═══ Provided information

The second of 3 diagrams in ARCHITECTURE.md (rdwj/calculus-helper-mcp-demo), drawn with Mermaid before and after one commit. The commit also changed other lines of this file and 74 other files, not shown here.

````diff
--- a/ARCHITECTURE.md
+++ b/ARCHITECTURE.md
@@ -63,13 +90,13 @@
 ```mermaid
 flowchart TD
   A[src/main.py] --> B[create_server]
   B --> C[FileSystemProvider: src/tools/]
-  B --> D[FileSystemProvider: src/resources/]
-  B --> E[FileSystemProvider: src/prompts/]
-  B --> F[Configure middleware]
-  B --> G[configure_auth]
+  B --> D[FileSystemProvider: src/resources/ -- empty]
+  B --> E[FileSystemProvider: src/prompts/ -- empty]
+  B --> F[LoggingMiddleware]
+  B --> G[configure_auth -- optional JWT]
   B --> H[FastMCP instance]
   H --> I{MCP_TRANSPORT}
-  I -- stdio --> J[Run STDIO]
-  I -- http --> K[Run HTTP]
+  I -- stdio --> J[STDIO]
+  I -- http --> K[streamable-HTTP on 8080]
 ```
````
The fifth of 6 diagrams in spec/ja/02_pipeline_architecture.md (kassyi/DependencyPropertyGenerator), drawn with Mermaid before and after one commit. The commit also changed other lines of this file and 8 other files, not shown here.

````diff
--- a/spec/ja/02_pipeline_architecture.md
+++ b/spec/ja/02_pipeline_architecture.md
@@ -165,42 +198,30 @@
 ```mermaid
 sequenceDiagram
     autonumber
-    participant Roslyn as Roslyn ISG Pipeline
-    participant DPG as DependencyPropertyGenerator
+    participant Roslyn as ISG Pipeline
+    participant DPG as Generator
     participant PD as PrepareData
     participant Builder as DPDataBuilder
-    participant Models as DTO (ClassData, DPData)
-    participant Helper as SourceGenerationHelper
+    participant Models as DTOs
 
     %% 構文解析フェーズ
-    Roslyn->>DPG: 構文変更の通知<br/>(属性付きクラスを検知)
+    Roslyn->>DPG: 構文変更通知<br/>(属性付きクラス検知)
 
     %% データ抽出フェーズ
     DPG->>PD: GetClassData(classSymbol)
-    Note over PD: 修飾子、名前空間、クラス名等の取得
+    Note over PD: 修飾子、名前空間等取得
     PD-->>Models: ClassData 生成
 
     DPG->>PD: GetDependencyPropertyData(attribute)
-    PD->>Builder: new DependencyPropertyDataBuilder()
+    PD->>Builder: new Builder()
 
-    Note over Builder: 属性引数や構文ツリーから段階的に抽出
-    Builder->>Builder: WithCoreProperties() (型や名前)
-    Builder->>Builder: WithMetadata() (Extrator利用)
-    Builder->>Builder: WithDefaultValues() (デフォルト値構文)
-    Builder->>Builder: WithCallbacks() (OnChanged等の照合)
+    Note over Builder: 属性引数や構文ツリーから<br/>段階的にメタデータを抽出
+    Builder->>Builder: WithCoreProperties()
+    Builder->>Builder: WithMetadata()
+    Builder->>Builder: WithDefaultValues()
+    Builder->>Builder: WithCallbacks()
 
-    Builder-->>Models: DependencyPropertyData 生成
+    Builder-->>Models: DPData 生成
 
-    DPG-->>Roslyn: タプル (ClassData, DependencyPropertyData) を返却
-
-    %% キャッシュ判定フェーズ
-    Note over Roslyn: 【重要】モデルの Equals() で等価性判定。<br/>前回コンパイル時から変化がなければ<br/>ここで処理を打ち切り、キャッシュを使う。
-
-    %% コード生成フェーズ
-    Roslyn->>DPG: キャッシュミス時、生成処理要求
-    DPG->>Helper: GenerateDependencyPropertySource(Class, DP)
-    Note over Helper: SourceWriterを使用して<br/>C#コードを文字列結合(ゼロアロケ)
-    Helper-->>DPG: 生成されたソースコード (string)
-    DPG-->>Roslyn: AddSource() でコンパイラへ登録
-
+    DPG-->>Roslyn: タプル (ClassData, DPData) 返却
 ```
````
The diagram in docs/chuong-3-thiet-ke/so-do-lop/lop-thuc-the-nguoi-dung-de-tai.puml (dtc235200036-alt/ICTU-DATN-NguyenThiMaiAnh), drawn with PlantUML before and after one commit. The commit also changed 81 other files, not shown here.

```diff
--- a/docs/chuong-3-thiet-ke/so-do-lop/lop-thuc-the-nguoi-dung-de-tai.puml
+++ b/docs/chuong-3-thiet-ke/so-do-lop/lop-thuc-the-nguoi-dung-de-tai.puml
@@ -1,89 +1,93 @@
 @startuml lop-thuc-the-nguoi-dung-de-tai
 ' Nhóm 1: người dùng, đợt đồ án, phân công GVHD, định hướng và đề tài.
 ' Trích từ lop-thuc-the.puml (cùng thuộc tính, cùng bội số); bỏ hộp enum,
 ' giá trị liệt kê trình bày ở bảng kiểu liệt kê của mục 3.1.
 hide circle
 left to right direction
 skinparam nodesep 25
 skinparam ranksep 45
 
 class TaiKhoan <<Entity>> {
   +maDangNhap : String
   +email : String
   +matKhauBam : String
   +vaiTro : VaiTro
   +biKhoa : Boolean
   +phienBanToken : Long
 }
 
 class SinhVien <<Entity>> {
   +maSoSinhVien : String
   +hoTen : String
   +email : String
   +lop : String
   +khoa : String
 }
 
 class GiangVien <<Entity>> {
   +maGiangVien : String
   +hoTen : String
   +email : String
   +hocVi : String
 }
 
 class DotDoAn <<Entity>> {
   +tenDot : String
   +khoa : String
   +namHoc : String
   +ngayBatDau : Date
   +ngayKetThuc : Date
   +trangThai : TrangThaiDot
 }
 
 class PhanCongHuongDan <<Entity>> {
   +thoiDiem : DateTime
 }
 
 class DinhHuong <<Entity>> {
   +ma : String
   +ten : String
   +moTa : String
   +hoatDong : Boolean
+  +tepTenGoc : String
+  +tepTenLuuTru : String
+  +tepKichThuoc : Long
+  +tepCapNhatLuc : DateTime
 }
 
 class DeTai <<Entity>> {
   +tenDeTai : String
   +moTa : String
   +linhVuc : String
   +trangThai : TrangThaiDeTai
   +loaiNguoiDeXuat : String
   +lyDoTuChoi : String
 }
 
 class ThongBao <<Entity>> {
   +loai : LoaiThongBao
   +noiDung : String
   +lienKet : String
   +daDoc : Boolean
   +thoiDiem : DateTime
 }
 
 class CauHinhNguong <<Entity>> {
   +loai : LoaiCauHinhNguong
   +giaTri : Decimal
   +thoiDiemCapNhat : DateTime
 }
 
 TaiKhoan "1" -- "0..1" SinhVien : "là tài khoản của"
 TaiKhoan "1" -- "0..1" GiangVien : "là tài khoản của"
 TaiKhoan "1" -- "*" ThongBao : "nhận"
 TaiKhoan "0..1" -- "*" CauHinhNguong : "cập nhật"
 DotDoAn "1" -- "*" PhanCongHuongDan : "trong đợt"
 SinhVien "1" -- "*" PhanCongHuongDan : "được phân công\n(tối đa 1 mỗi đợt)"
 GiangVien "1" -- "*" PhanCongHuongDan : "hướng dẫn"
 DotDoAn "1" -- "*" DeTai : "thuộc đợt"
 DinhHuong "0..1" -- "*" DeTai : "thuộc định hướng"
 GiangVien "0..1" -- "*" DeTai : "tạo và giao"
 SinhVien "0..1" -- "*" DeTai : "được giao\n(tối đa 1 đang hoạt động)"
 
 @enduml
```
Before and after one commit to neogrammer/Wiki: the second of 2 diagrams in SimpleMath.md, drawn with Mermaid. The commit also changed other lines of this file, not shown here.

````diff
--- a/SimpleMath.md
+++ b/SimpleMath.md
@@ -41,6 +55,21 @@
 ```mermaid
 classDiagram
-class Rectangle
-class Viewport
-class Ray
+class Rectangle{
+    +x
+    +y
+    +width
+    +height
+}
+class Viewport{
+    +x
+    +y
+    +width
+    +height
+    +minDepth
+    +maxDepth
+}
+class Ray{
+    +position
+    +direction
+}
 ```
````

══════

Your instructions: Return a copy of each line in the records above that has "thiet" in it.

Solution below:
The diagram in docs/chuong-3-thiet-ke/so-do-lop/lop-thuc-the-nguoi-dung-de-tai.puml (dtc235200036-alt/ICTU-DATN-NguyenThiMaiAnh), drawn with PlantUML before and after one commit. The commit also changed 81 other files, not shown here.
--- a/docs/chuong-3-thiet-ke/so-do-lop/lop-thuc-the-nguoi-dung-de-tai.puml
+++ b/docs/chuong-3-thiet-ke/so-do-lop/lop-thuc-the-nguoi-dung-de-tai.puml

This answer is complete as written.